Newcastle v Chelsea: Marcos Alonso speaks out on controversial penalty during Chelsea win over Newcastle

Newcastle v Chelsea: Marcos Alonso speaks out on controversial penalty during Chelsea win over Newcastle

Alonso was fouled (Picture: REUTERS)

Chelsea had been awarded a controversial penalty of their 1-Zero win over Newcastle at St James’ Park on Sunday.

Fabian Schar was penalised for a lunge on Marcos Alonso halfway by the second half after Newcastle had saved Maurizio Sarri’s males largely quiet all through.

Replays confirmed the Swiss centre-back bought the ball however the referee’s thoughts was made up as he pointed to the spot.

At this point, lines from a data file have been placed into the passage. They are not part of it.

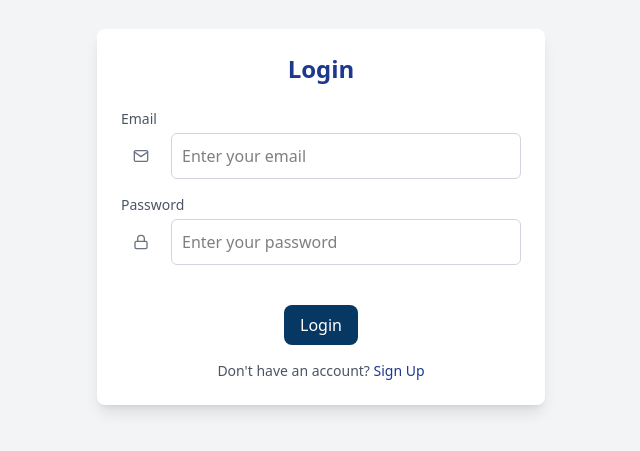
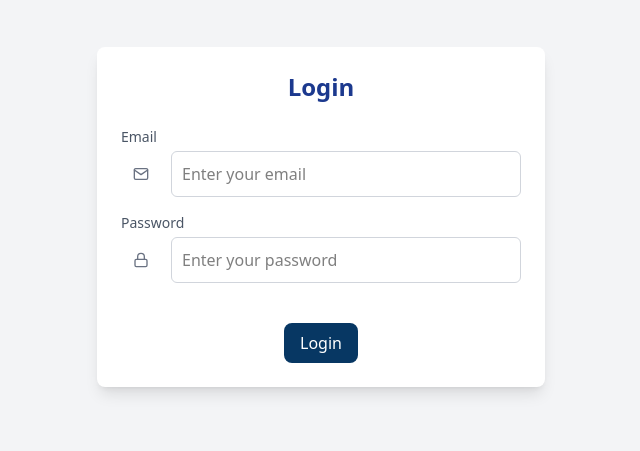
Before and after one commit to priyanshuKshk/Dealer-Info-Project, a React (Vite) app in the folder client/: page /login in a window 1280 px wide. Shown: the part 183-634 px from the top of the page, without its empty margins (319-959 px from the left). Built offline with nearby package versions, Linux system fonts and the light colour scheme; no server answers.

Commit message:
remove sign-up prompt from login page

```diff
--- a/client/src/pages/Login.jsx
+++ b/client/src/pages/Login.jsx
@@ -126,15 +126,6 @@ const Login = () => {
 </div>
 
         </form>
-
-        <div className="mt-4 text-center">
-          <p className="text-sm text-gray-600">
-            Don't have an account?{' '}
-            <a href="/sign-up" className="text-blue-900 hover:underline">
-              Sign Up
-            </a>
-          </p>
-        </div>
       </motion.div>
     </div>)
   );
```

Eden Hazard duly transformed the penalty and Alonso is satisfied that it was the ‘right decision’.

He instructed Sky Sports: ‘I think I touch the ball and then I get in front of the player, in between the player and the ball and when I’m going to cross to [Olivier] Giroud, I simply went down as a result of he make me down.

Hazard transformed the penalty (Picture: AFP/Getty)

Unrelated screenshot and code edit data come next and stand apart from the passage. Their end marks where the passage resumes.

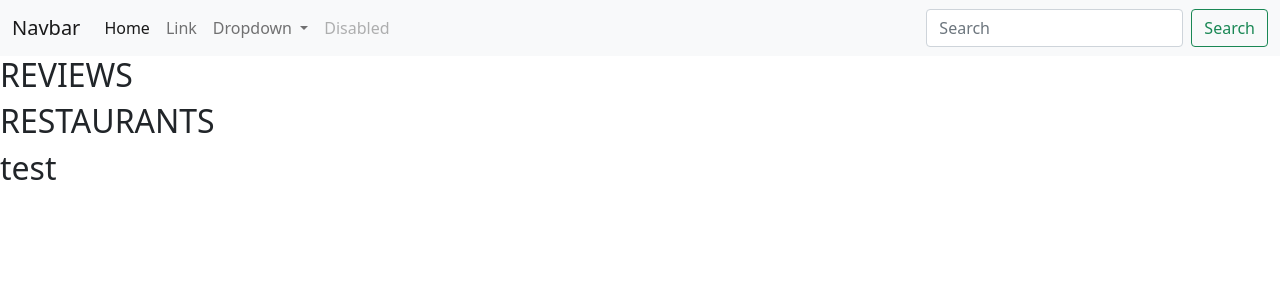
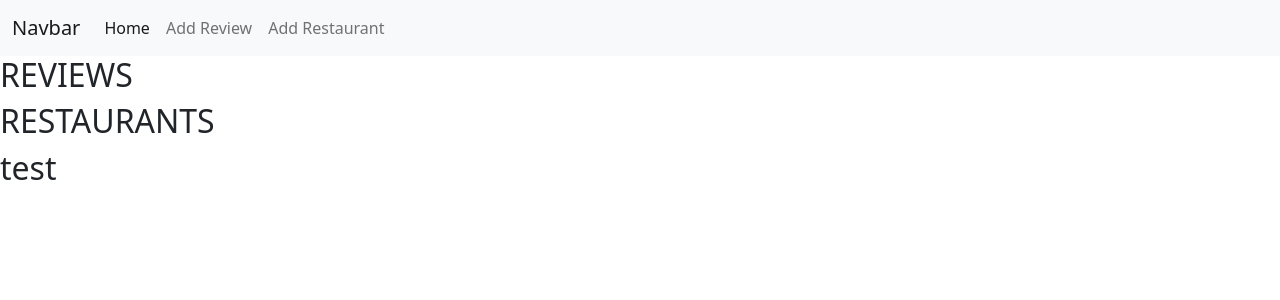
Before and after one commit to Code-Institute-Submissions/darylkangjh-EatRank, a Flask app: page / in a window 1280 px wide. Shown: the top 300 px of the page. Run offline with Flask 2, Linux system fonts and the light colour scheme; data that the repository does not hold is empty.

Commit message:
re-organise templates, add create restaurant routes - success

```diff
--- a/app.py
+++ b/app.py
@@ -29,6 +29,7 @@ def index():
     restaurants = [{'name':'test'}]
     return render_template('index.html', reviews=reviews, restaurants=restaurants)
 
+#  REVIEW  ROUTES
 # CREATE REVIEW ROUTE
 @app.route('/create_review', methods=["GET", "POST"])
 def create_review():
@@ -38,8 +39,7 @@ def create_review():
             'restaurant': restaurant
         })
         return redirect(url_for('index'))
-    return render_template('create_review.html')
-
+    return render_template('reviews/create_review.html')
 # UPDATE REVIEW ROUTE
 @app.route('/update_review/<task_id>', methods=["GET", "POST"])
 def update_review(task_id):
@@ -57,8 +57,7 @@ def update_review(task_id):
     review_edit = db_review.find_one({
       "_id":ObjectId(task_id)
     })
-    return render_template('update_review.html', review=review_edit)
-
+    return render_template('reviews/update_review.html', review=review_edit)
 # DELETE REVIEW ROUTE
 @app.route('/delete_review/<task_id>')
 def delete_review(task_id):
@@ -67,6 +66,17 @@ def delete_review(task_id):
     })
     return redirect(url_for('index'))
 
+# RESTAURANT ROUTES
+# CREATE RESTAURANT ROUTES
+@app.route('/create_restaurant', methods=["GET", "POST"])
+def create_restaurant():
+    if request.method == "POST":
+        restaurant = request.form.get("restaurant")
+        db_review.insert({
+            'restaurant': restaurant
+        })
+        return redirect(url_for('index'))
+    return render_template('restaurants/create_restaurant.html')
 
 
 
--- a/templates/base.html
+++ b/templates/base.html
@@ -25,33 +25,15 @@
             <div class="collapse navbar-collapse" id="navbarSupportedContent">
                 <ul class="navbar-nav me-auto mb-2 mb-lg-0">
                     <li class="nav-item">
-                        <a class="nav-link active" aria-current="page" href="#">Home</a>
+                        <a class="nav-link active" aria-current="page" href="{{ url_for ('index')}}">Home</a>
                     </li>
                     <li class="nav-item">
-                        <a class="nav-link" href="#">Link</a>
-                    </li>
-                    <li class="nav-item dropdown">
-                        <a class="nav-link dropdown-toggle" href="#" id="navbarDropdown" role="button"
-                            data-bs-toggle="dropdown" aria-expanded="false">
-                            Dropdown
-                        </a>
-                        <ul class="dropdown-menu" aria-labelledby="navbarDropdown">
-                            <li><a class="dropdown-item" href="#">Action</a></li>
-                            <li><a class="dropdown-item" href="#">Another action</a></li>
-                            <li>
-                                <hr class="dropdown-divider">
-                            </li>
-                            <li><a class="dropdown-item" href="#">Something else here</a></li>
-                        </ul>
+                        <a class="nav-link" href="{{ url_for ('create_review')}}">Add Review</a>
                     </li>
                     <li class="nav-item">
-                        <a class="nav-link disabled" href="#" tabindex="-1" aria-disabled="true">Disabled</a>
+                        <a class="nav-link" href="{{ url_for ('create_restaurant')}}">Add Restaurant</a>
                     </li>
                 </ul>
-                <form class="d-flex">
-                    <input class="form-control me-2" type="search" placeholder="Search" aria-label="Search">
-                    <button class="btn btn-outline-success" type="submit">Search</button>
-                </form>
             </div>
         </div>
     </nav>
```
Also changed, not shown: templates/restaurants/create_restaurant.html (added, +9 -0 lines), templates/reviews/create_review.html (renamed from templates/create_review.html), templates/reviews/update_review.html (renamed from templates/update_review.html).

‘I think right decision. Good win. Three points are massive for us.’

Newcastle equalised with a controversial objective of their very own, with Giroud taking place clutching his face earlier than DeAndre Yedlin crossed for Joselu to attain, nevertheless, a late personal objective from Yedlin ensured Sarri maintained his unbeaten begin as Blues boss.

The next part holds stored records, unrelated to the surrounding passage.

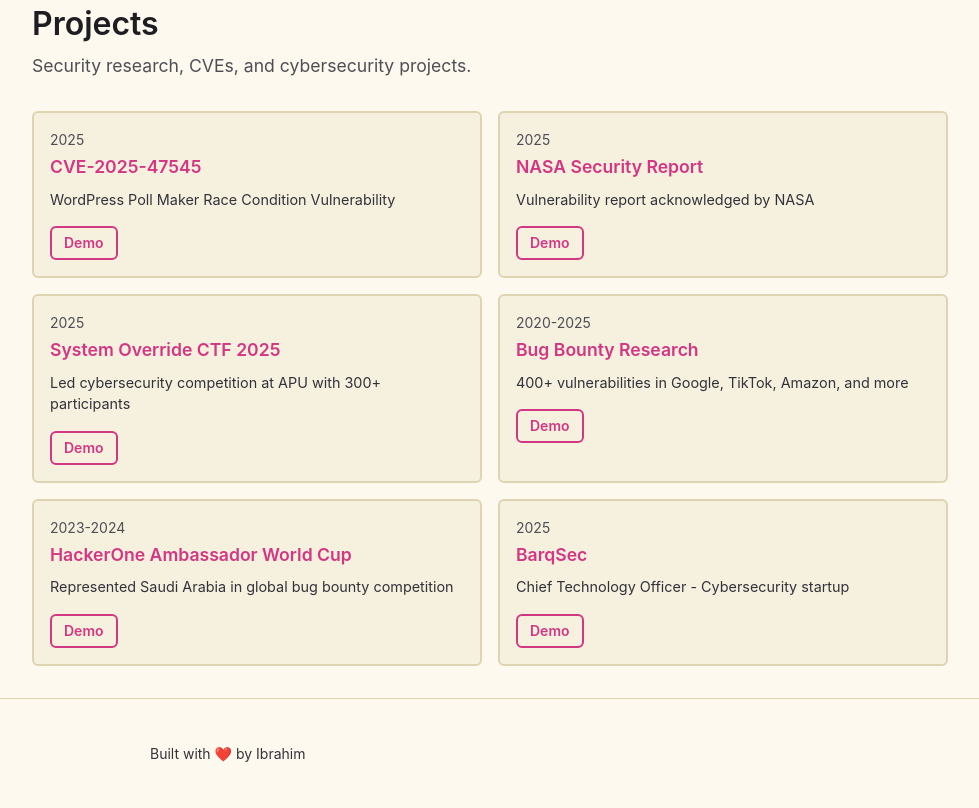
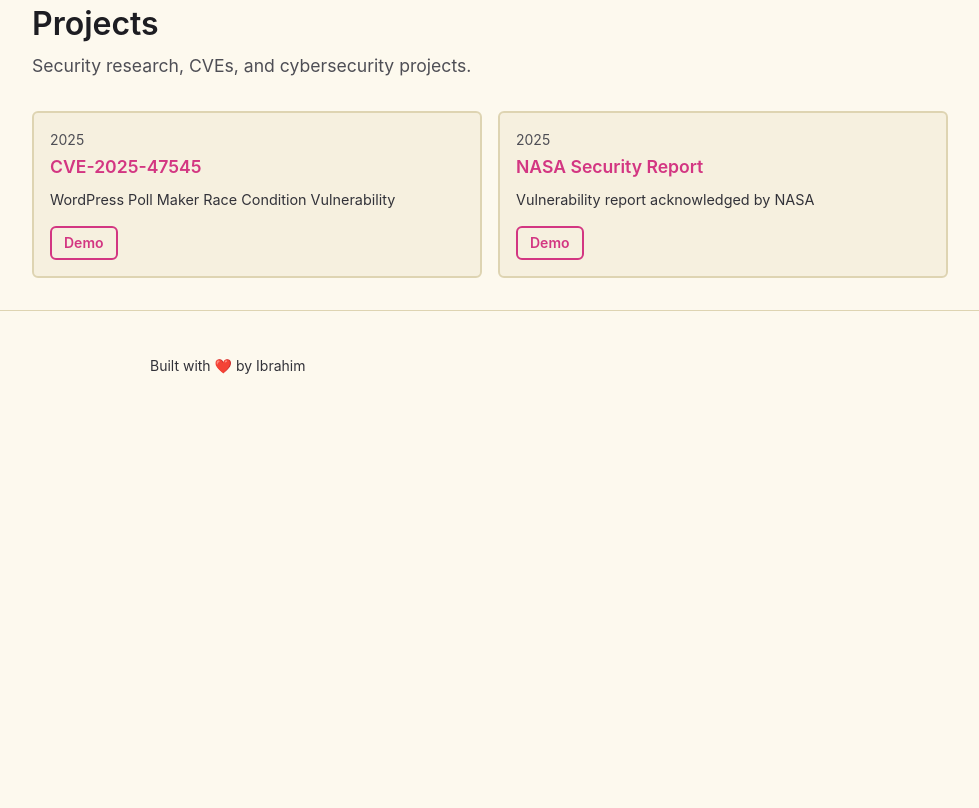
Before and after one commit to Ibrahim-sec/Ibrahim-sec.github.io, a Gatsby site: page / in a window 1280 px wide. Shown: the part 1103-1911 px from the top of the page, without its empty margins (292-1271 px from the left). After the commit the page ends 1523 px from the top, so only its background shows below. Built offline with nearby package versions, Linux system fonts and the light colour scheme; Gatsby itself is replaced by a stand-in of ours; some packages are replaced by stand-ins of ours; a web font is replaced by a local one.

Commit message:
Update projectsList.js

```diff
--- a/src/data/projectsList.js
+++ b/src/data/projectsList.js
@@ -13,35 +13,5 @@
     slug: 'nasa-security',
     tagline: 'Vulnerability report acknowledged by NASA',
     highlight: true,
-  },
-  {
-    name: 'System Override CTF 2025',
-    date: '2025',
-    slug: 'system-override-ctf',
-    tagline: 'Led cybersecurity competition at APU with 300+ participants',
-    highlight: true,
-  },
-  {
-    name: 'Bug Bounty Research',
-    date: '2020-2025',
-    slug: 'bug-bounty',
-    tagline: '400+ vulnerabilities in Google, TikTok, Amazon, and more',
-    url: 'https://github.com/Ibrahim-sec',
-    highlight: true,
-  },
-  {
-    name: 'HackerOne Ambassador World Cup',
-    date: '2023-2024',
-    slug: 'hackerone-awc',
-    tagline: 'Represented Saudi Arabia in global bug bounty competition',
-    highlight: true,
-  },
-  {
-    name: 'BarqSec',
-    date: '2025',
-    slug: 'barqsec',
-    tagline: 'Chief Technology Officer - Cybersecurity startup',
-    url: 'https://github.com/Ibrahim-sec',
-    highlight: true,
-  },
+  }
 ]
```
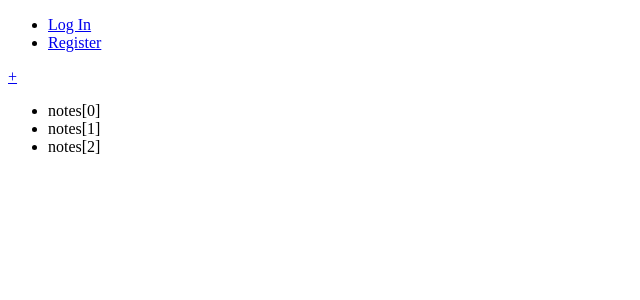
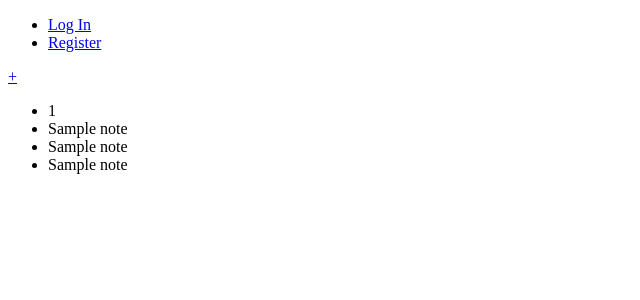
Before and after one commit to pcrespan/ONote, a Flask app: template templates/index.html in a window 1280 px wide. Shown: the top 300 px of the page, without its empty margins (0-640 px from the left). Run offline with Flask 2, Linux system fonts and the light colour scheme; the template is opened without the code that fills it: most values are stand-ins (such as "Sample title", 1, 10 or a date in 2020); some libraries are stand-ins or nearby versions.

Commit message:
Displaying notes on index

```diff
--- a/templates/index.html
+++ b/templates/index.html
@@ -5,13 +5,14 @@
 {% endblock %}
 
 {% block main %}
-    <p><a href="/edit">+</a></p>
+    <p><a href="/add">+</a></p>
     {% if user_notes %}
         {% for notes in user_notes %}
         <ul>
-            <li>notes[0]</li>
-            <li>notes[1]</li>
-            <li>notes[2]</li>
+            <li>{{ notes[0] }}</li>
+            <li>{{ notes[1] }}</li>
+            <li>{{ notes[2] }}</li>
+            <li>{{ notes[3] }}</li>
         </ul>
         {% endfor %}
     {% else %}
```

And Hazard was delighted with the preventing spirit proven by his team-mates.

‘When they scored a goal I think everyone was thinking to draw,’ Hazard mentioned.

‘But we are Chelsea, we never give up, we play 90/95 minutes and score a fantastic goal from Marcos Alonso.’

Benitez was sad with the choice (Picture: PA)

Newcastle supervisor Rafael Benitez disagreed with Alonso’s evaluation of the penalty and believes that it was ‘soft’.

‘Penalty – delicate. Foul was delicate. Then they perhaps may have scored in the long run.

‘They have gamers that may beat individuals in a single vs one conditions. We had been compact.

‘The penalty changed everything. We had to be more open.’